In Which Ella Rides Her Bike

I must admit that I was scared this morning when I wheeled my bike out of the garage. I don’t like biking in the rain. But I’ve been told that horses can sense your fear, and the bike did seem somewhat like a sleek thoroughbred with its trim silver body and twenty-four gears, so I swung my leg over the seat, thinking about FDR and the Kentucky Derby, and set out.

Three years ago, the fire hydrant on our street broke and water rushed out for days, much to the delight of the children and the annoyance of the municipality and adults, and when the water finally dried, the newly paved street was left with bumps in it, the only hint that the forest green hydrant had once misbehaved. So I rode, jostled a little by each tiny mountain, to the corner.

The avenue was oddly empty. And while I knew that there were no cars in sight, I couldn’t help but wait there for a few moments with the toes of my sneakers balanced on the asphalt because the quiet was haunting, almost as if there were a thousand whizzing invisible passing cars I just couldn’t quite see. But the shadows I saw were just fog being blown by the wind, so I put my right foot on the petal and pushed off.

Riding down the avenue is scary. Here I am, a small girl balanced on some very thin metal beams and two wheels, and there they are encased in a big behemoth of metal with the best safety systems available, and if they so much as tap my rear tire, I will fall. My elbow might break, shattering into a million pieces like a glass does when it crashes onto the kitchen floor. And a day later, one of the shards of bone that they missed while cleaning me up will be stepped on by a barefoot woman in a bathrobe as she fetches the morning paper, and she will have to go to the hospital, too. So I just trust that the big black SUVs and silver Priuses will avoid me as I petal. It isn’t always easy.

Soon enough, it was my turn. I held out my left arm, the way my great uncle taught me to, and felt the handlebars wiggle a little as I tried to turn one-handed.

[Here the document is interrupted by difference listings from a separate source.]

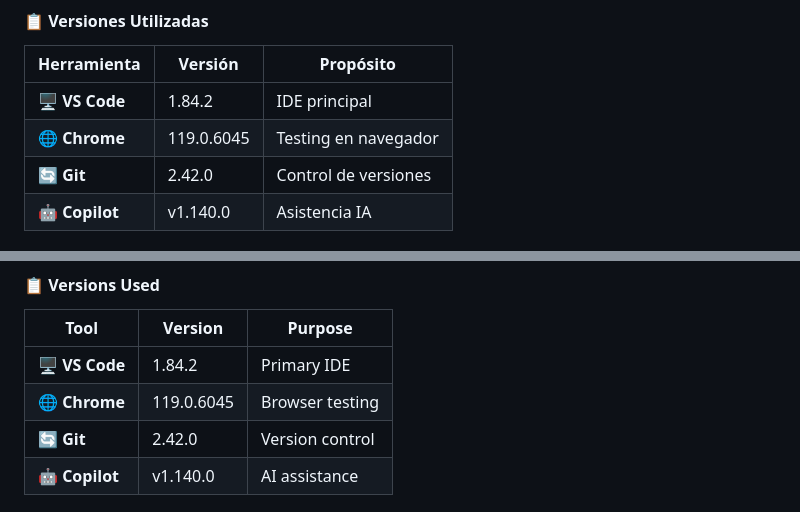
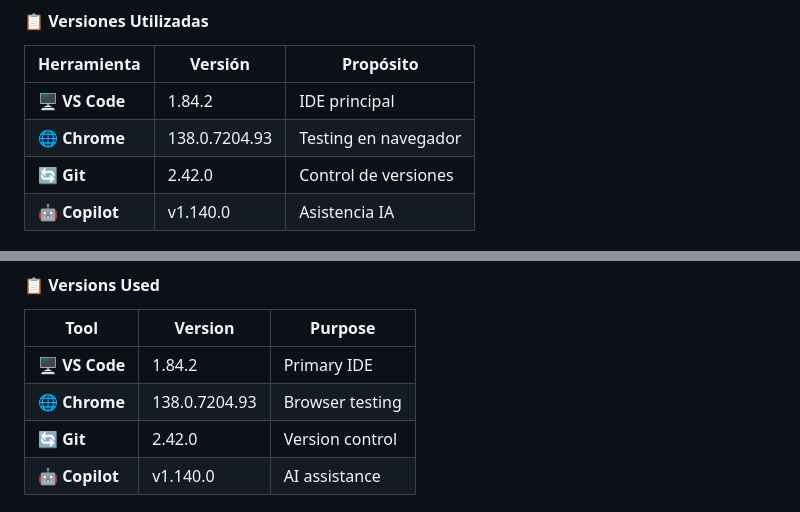
Before and after one commit to afminguela/Circle-Proyect, a Markdown page: README.md, 2 parts joined by grey strips. Rendered like a GitHub page.

Commit message:
docs: update readme

```diff
--- a/README.md
+++ b/README.md
@@ -153,7 +153,7 @@ Circle-Proyect/
 | Herramienta | Versión | Propósito |
 |---|---|---|
 | 🖥️ **VS Code** | 1.84.2 | IDE principal |
-| 🌐 **Chrome** | 119.0.6045 | Testing en navegador |
+| 🌐 **Chrome** | 138.0.7204.93 | Testing en navegador |
 | 🔄 **Git** | 2.42.0 | Control de versiones |
 | 🤖 **Copilot** | v1.140.0 | Asistencia IA |
 
@@ -855,7 +855,7 @@ Circle-Proyect/
 | Tool | Version | Purpose |
 |---|---|---|
 | 🖥️ **VS Code** | 1.84.2 | Primary IDE |
-| 🌐 **Chrome** | 119.0.6045 | Browser testing |
+| 🌐 **Chrome** | 138.0.7204.93 | Browser testing |
 | 🔄 **Git** | 2.42.0 | Version control |
 | 🤖 **Copilot** | v1.140.0 | AI assistance |
 
```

And then I was zooming down the hill, cutting through the air like a pair of freshly sharpened scissors or my mother’s Japanese sushi knife, the one I’m always afraid I’ll cut myself with.

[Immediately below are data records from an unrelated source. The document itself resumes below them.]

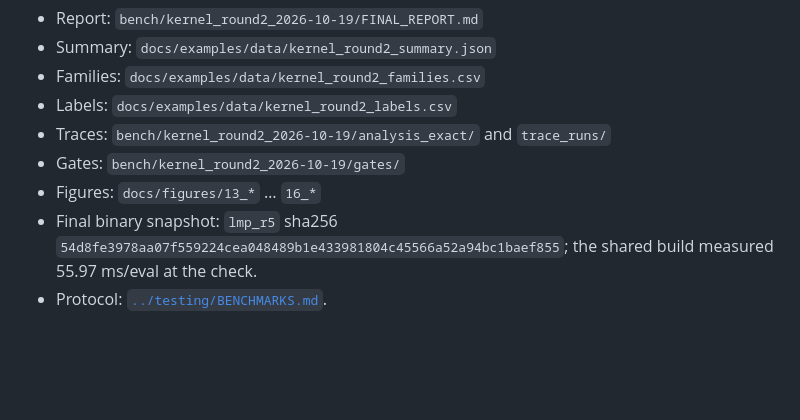
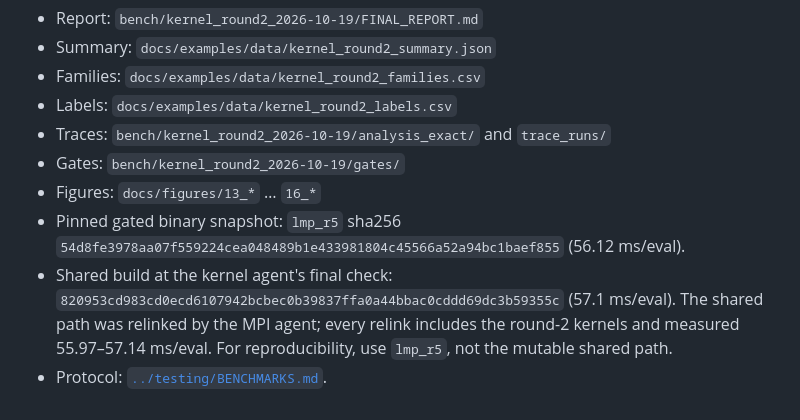
Before and after one commit to Yong-Q/symmetrix-polar, a Markdown page: docs/results/KERNEL_ROUND2.md, the part around the change. Rendered like a GitHub page; blank space fills up the shorter version.

Commit message:
docs: pin the final shared lmp hash for kernel round 2
The MPI agent relinked the shared build after the kernel agent's snapshot;
record 820953cd... (57.1 ms) alongside the pinned gated lmp_r5 (54d8fe39...,
56.12 ms) so reproducibility does not depend on a mutable shared path.

Co-Authored-By: MatOS Opus 4.6 <noreply@matos.top>

```diff
--- a/docs/results/KERNEL_ROUND2.md
+++ b/docs/results/KERNEL_ROUND2.md
@@ -154,7 +154,12 @@ All required gates pass on the final build; see
 - Traces: `bench/kernel_round2_2026-10-19/analysis_exact/` and `trace_runs/`
 - Gates: `bench/kernel_round2_2026-10-19/gates/`
 - Figures: `docs/figures/13_*` … `16_*`
-- Final binary snapshot: `lmp_r5` sha256
-  `54d8fe3978aa07f559224cea048489b1e433981804c45566a52a94bc1baef855`;
-  the shared build measured 55.97 ms/eval at the check.
+- Pinned gated binary snapshot: `lmp_r5` sha256
+  `54d8fe3978aa07f559224cea048489b1e433981804c45566a52a94bc1baef855`
+  (56.12 ms/eval).
+- Shared build at the kernel agent's final check:
+  `820953cd983cd0ecd6107942bcbec0b39837ffa0a44bbac0cddd69dc3b59355c`
+  (57.1 ms/eval). The shared path was relinked by the MPI agent; every relink
+  includes the round-2 kernels and measured 55.97–57.14 ms/eval. For
+  reproducibility, use `lmp_r5`, not the mutable shared path.
 - Protocol: [`../testing/BENCHMARKS.md`](../testing/BENCHMARKS.md).
```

The next corner came quickly, and I leaned into the turn, coasting. Sometimes, when I have gravity making the wheels spin on their own, I pretend I’m in that animated Japanese film I saw when I was eight, Kiki’s Delivery Service is what I think it was called, with the girl that rode on a the back of a boy’s bike through winding roads on the edge of a cliff. But in this fantasy I’m not on a cliff because cliffs are s-c-a-r-y scary. Instead, I’m on a nice flat surface near the ocean, and I’m the one doing the riding and not hanging on for dear life. Because safety is good. I like keeping my body in one piece. It functions best that way.

I became so absorbed in my thoughts of the salt spray and the call of gulls that I made the next few turns on auto-pilot. Check for cars, obey traffic laws, keep pedaling. My thighs began to burn as the lactic acid built up in the muscles, and all I could do was visualize those diagrams of cellular respiration from AP Bio–the ones he wrote on the board in different colored chalk that I copied into my notes, using a million different colors of highlighters so that the page turned into a rainbow of lines and labels. And then suddenly, I’m pedaling back down the driveway, squeezing passed the parked cars, and I’ve arrived.

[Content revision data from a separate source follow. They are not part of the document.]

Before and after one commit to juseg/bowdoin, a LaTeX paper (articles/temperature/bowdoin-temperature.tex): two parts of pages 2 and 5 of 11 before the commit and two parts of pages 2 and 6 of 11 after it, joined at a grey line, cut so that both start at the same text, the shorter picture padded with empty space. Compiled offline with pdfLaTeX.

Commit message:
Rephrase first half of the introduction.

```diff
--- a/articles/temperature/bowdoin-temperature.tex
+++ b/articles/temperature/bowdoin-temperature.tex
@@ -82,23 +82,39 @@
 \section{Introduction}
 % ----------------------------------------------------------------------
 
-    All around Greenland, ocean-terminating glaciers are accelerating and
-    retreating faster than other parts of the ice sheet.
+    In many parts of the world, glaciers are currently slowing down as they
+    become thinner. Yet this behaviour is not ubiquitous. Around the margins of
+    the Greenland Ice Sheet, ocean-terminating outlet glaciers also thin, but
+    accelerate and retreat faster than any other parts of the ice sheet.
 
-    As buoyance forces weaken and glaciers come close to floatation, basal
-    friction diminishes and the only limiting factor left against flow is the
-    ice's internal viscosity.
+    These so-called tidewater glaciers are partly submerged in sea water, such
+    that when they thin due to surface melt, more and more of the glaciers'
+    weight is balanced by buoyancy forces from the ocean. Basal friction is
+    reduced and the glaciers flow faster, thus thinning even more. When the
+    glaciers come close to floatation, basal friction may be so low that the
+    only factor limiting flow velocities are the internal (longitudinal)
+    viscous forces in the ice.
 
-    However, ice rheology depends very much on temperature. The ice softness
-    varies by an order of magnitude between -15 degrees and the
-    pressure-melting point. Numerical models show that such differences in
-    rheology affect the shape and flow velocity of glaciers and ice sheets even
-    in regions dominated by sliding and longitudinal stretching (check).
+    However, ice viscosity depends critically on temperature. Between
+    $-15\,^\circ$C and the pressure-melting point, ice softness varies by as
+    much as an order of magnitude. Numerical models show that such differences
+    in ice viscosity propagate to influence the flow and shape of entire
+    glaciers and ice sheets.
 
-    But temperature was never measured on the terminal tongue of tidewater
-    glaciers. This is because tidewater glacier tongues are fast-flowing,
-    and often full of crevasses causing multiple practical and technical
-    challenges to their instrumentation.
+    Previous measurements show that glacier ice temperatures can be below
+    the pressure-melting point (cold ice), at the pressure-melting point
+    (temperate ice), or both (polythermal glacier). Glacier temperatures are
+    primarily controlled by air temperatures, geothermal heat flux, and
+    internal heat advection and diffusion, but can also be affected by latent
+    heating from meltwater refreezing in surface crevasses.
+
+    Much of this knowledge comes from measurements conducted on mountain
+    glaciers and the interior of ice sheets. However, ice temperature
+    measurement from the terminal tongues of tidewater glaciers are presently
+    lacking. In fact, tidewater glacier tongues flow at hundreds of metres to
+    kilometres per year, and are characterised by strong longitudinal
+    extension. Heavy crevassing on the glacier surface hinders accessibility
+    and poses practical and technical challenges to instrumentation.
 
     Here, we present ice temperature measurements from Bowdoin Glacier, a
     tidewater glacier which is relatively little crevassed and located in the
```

And as always, you can also find me on tumblr at, if you’re into that kind of thing.